39- Savings Tax Breaks for Middle America - 529 Plans
Actualizado: ene 15
This is the fourth and final installment in our series on savings breaks for middle class Americans. A 529 Plan is a special incentive created by Congress to help families educate their children. Let’s learn more about this valuable provision.
A 529 College Savings Plan (529 Plan) is an investment account that offers tax-free earnings growth and tax-free withdrawals when the funds are used to pay for qualified education expenses. The 529 Plan can also have financial aid benefits. 529 Plans may also be used to save and invest for up to $10,000 in annual kindergarten through grade twelve tuition payments in addition to college costs. There are two types of 529 Plans: college savings plans and prepaid tuition plans. Almost every state offers at least one 529 Plan. There is also a 529 Plan operated by a group of private colleges and universities.
529 Plan Tax Benefits

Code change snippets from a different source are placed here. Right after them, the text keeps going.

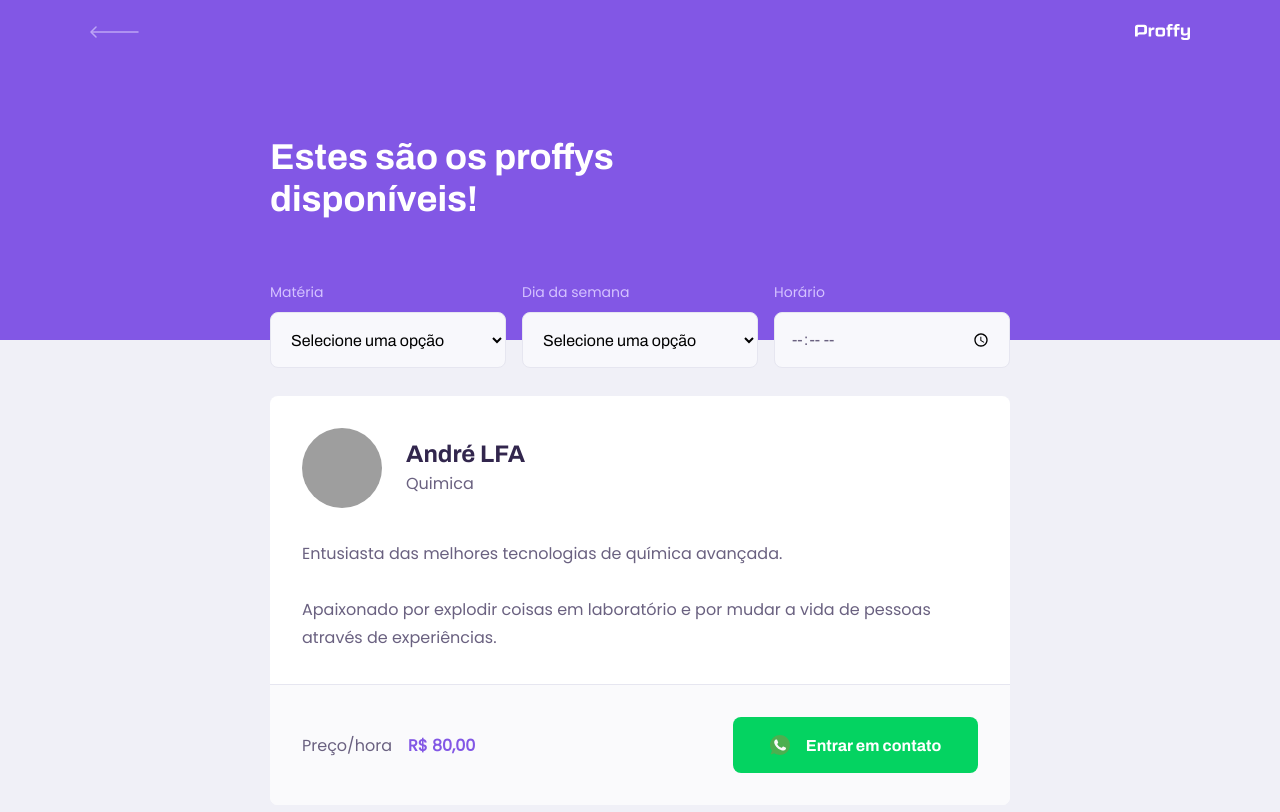
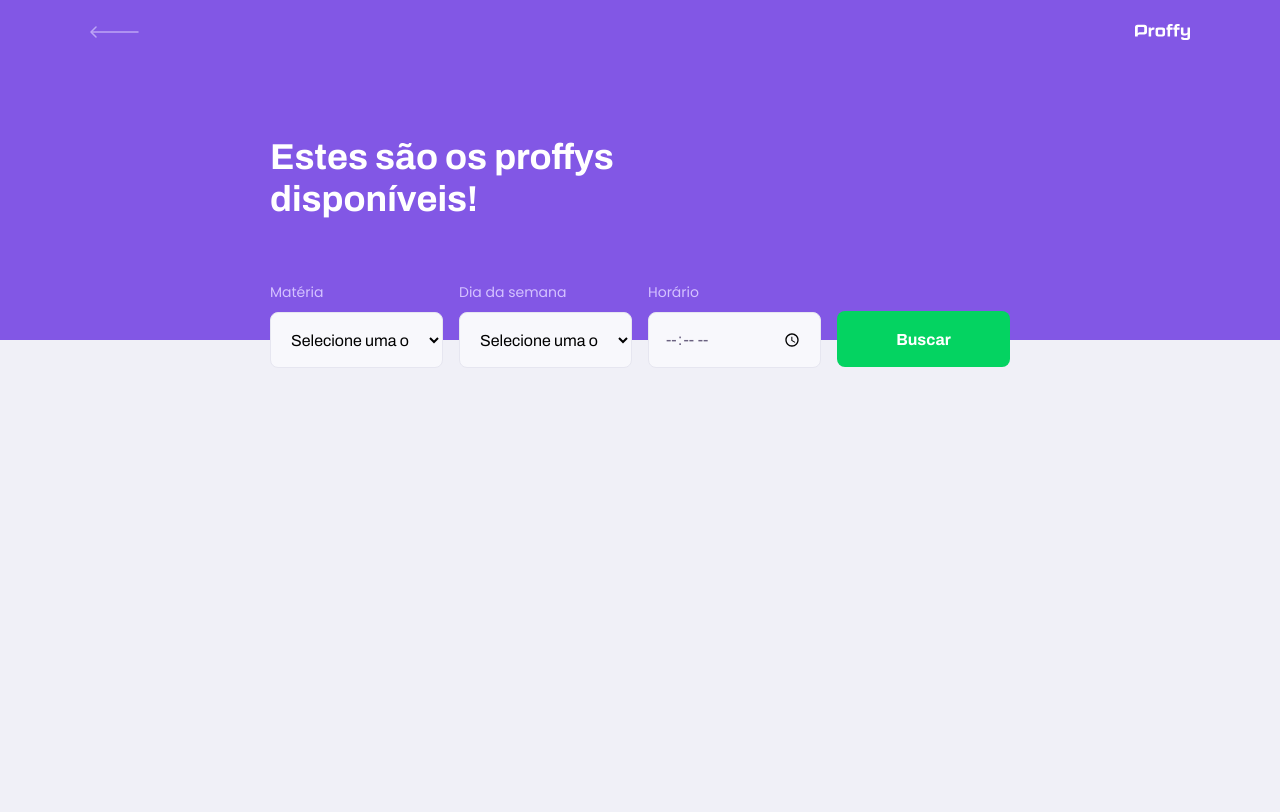
Before and after one commit to andre-lfa/proffy-frontend, a React (Create React App) app: page /study in a window 1280 px wide. Shown: the top 812 px of the page. Built offline with nearby package versions, Linux system fonts and the light colour scheme; grey boxes are pictures that could not be loaded.

Commit message:
Connects the teacher listing page to the API

```diff
--- a/src/components/PageHeader/TeacherItem/index.tsx
+++ b/src/components/PageHeader/TeacherItem/index.tsx
@@ -3,30 +3,42 @@
 
 import './styles.css';
 
-function TeacherItem() {
+export interface Teacher {
+    id: number;
+    avatar: string;
+    bio: string;
+    cost: number;
+    name: string;
+    subject: string;
+    whatsapp: string;
+}
+
+interface TeacherItemProps {
+    teacher: Teacher;
+}
+
+const TeacherItem: React.FC<TeacherItemProps> = ({ teacher }) => {
     return (
         <article className="teacher-item">
             <header>
-                        <img src="https://avatars0.githubusercontent.com/u/33098462?s=460&u=a51b9ea995f188368a62f333a8f43ca0aca360a7&v=4" alt=""/>
+                <img src={teacher.avatar} alt={teacher.name} />
                 <div>
-                            <strong>André LFA</strong>
-                            <span>Quimica</span>
+                    <strong>{teacher.name}</strong>
+                    <span>{teacher.subject}</span>
                 </div>
             </header>
 
             <p>
-                        Entusiasta das melhores tecnologias de química avançada.
-                        <br/><br/>
-                        Apaixonado por explodir coisas em laboratório e por mudar a vida de pessoas através de experiências.
+                {teacher.bio}
             </p>
 
             <footer>
                 <p>
                     Preço/hora
-                            <strong>R$ 80,00</strong>
+                            <strong>{teacher.cost}</strong>
                 </p>
                 <button type="button">
-                            <img src={whatsappIcon} alt="Whatsapp"/>
+                    <img src={whatsappIcon} alt="Whatsapp" />
                             Entrar em contato
                         </button>
             </footer>
--- a/src/pages/Landing/TeacherList/index.tsx
+++ b/src/pages/Landing/TeacherList/index.tsx
@@ -1,20 +1,44 @@
-import React from 'react';
+import React, { useState, FormEvent } from 'react';
 
 import './styles.css';
 import PageHeader from '../../../components/PageHeader';
-import TeacherItem from '../../../components/PageHeader/TeacherItem';
+import TeacherItem, {Teacher} from '../../../components/PageHeader/TeacherItem';
 import Input from '../../../components/Input';
 import Select from '../../../components/Select';
+import api from '../../../services/api';
 
 
 function TeacherList() {
+
+    const [teachers, setTeachers] = useState([]);
+
+    const [subject, setSubject] = useState('');
+    const [week_day, setWeekDay] = useState('');
+    const [time, setTime] = useState('');
+
+    async function searchTeachers(e: FormEvent) {
+        e.preventDefault();
+
+        const response = await api.get('classes', {
+            params: {
+                subject,
+                week_day,
+                time,
+            }
+        })
+
+        setTeachers(response.data);
+    }
+
     return (
         <div id="page-teacher-list" className="container">
             <PageHeader title="Estes são os proffys disponíveis!">
-                <form id="search-teachers">
+                <form id="search-teachers" onSubmit={searchTeachers}>
                 <Select
                         name="subject"
                         label="Matéria"
+                        value={subject}
+                        onChange={e => {setSubject(e.target.value) }}
                         options={[
                             { value: 'Artes', label: 'Artes'},
                             { value: 'Biologia', label: 'Biologia'},
@@ -31,6 +55,8 @@
                     <Select
                         name="week-day"
                         label="Dia da semana"
+                        value={week_day}
+                        onChange={e => {setWeekDay(e.target.value) }}
                         options={[
                             { value: '0', label: 'Domingo'},
                             { value: '1', label: 'Segunda-feira'},
@@ -41,11 +67,15 @@
                             { value: '6', label: 'Sábado-feira'},
                             ]}
                     />
-                    <Input name="time" type="time" label="Horário" />
+                    <Input name="time" type="time" label="Horário" value={time} onChange={e => {setTime(e.target.value)}}/>
+
+                    <button type="submit">Buscar</button>
                 </form>
             </PageHeader>
             <main>
-                <TeacherItem/>
+                {teachers.map((teacher: Teacher) => {
+                    return <TeacherItem key={teacher.id} teacher={teacher}/>
+                })}
             </main>
         </div>
     )
--- a/src/pages/Landing/TeacherList/styles.css
+++ b/src/pages/Landing/TeacherList/styles.css
@@ -9,6 +9,27 @@
 
 #search-teachers label {
     color: var(--color-text-in-primary);
+}
+
+#search-teachers button {
+    width: 100%;
+    height: 5.6rem;
+    background: var(--color-secundary);
+    color: var(--color-button-text);
+    border: 0;
+    border-radius: 0.8rem;
+    cursor: pointer;
+    font: 700 1.6rem Archivo;
+    display: flex;
+    align-items: center;
+    justify-content: center;
+    text-decoration: none;
+    transition: background-color 0.2s;
+    margin-top: 3.2rem;
+}
+
+#search-teachers button:hover {
+    background: var(--color-secundary-dark);
 }
 
 #page-teacher-list main {
@@ -24,7 +45,7 @@
 
     #search-teachers {
         display: grid;
-        grid-template-columns: repeat(3, 1fr);
+        grid-template-columns: repeat(4, 1fr);
         column-gap: 16px;
         position: absolute;
         bottom: -28px;
```
Lines whose indentation alone changed are shown as unchanged.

Much like a Roth IRA, contributions to a 529 Plan are made with after-tax dollars and are not deductible for federal income taxes. However, the majority of participating states offer state income tax deductions or tax credits for contributions to 529 Plans, though you may be restricted to investing in your home state's 529 Plan in order to claim the benefit. Funds in a 529 Plan grow federal tax-free and will not be taxed when the money is withdrawn for qualified education expenses.
The funds in a 529 Plan are yours, and you can always withdraw them for any purpose. However, the earnings portion of a non-qualified distribution (not for qualifying educational expenses) will be subject to ordinary applicable federal and state income taxes and a 10 percent tax penalty, though there are exceptions. Since your original contributions were made with after-tax money, they will never be taxed or penalized on these contributions.
Types of 529 Plans
529 Plans are usually categorized as either prepaid tuition or college savings plans:
College savings plans work much like a Roth 401(k) or Roth IRA by investing your after-tax contributions in mutual funds or similar investments. The 529 college savings plan offers several investment options from which to choose. The 529 Plan account will go up or down in value based on the performance of the selected investment options.
Prepaid tuition plans let you prepay all or part of the costs of an in-state public college education. They may also be converted for use at private and out-of-state colleges. The Private College 529 Plan is a separate prepaid plan for private colleges, sponsored by more than 250 private colleges. Educational institutions can offer a prepaid tuition plan but not a college savings plan.
What Education Related Expenses Are Covered?
At the college or post-secondary level, a general rule of thumb is that expenses required for enrollment in an eligible institution are covered. There are some costs, however, that you may believe are necessary, but the IRS does not consider a qualified expense. For example, a student's health insurance, transportation costs, and student loan payments are not considered qualified expenses.
Qualified expenses do include tuition and fees, books and materials, room and board (for students enrolled at least half time), computers and related equipment, internet access, and special needs equipment for students attending a college, university, or other eligible post-secondary educational institutions. The 2017 Tax Cuts and Jobs Act also expanded the allowable use of 529 Plan assets by permitting tax-free distributions of up to $10,000 per year, per beneficiary, to pay for kindergarten through grade twelve tuition expenses at private, public, and religious schools.
When it comes to putting money into a 529 Plan, many parents are concerned about what will happen in the future when their child is ready to attend college. In particular, some parents worry about losing the money they have saved in a 529 Plan if their child doesn't go to college or gets a scholarship. There are a myriad of situations that can arise in the future such as the death of a child, the receipt of full academic or athletic scholarships, or the receipt of employer educational assistance. These and many other situations require research and understanding of the regulations surrounding 529 plans. A good online source is the website Savingforcollege.com. This website covers the gamut with all issues relating to 529 plans and is a great place to start your research.
Remember, you can withdraw leftover money in a 529 Plan for any reason. However, the earnings portion of a non-qualified withdrawal will be subject to taxes and a penalty, unless you qualify for one of the exceptions in the regulations. If you are contemplating a non-qualified distribution, be aware of the rules and options rules for reducing taxes owed. My advice is to consult your personal tax advisor before taking such a withdrawal.
There are a number of key tax advantaged savings provisions that Congress has established to help primarily middle class families save for life’s key events. It is up to you to know them and decide if they can help you reach your financial goals.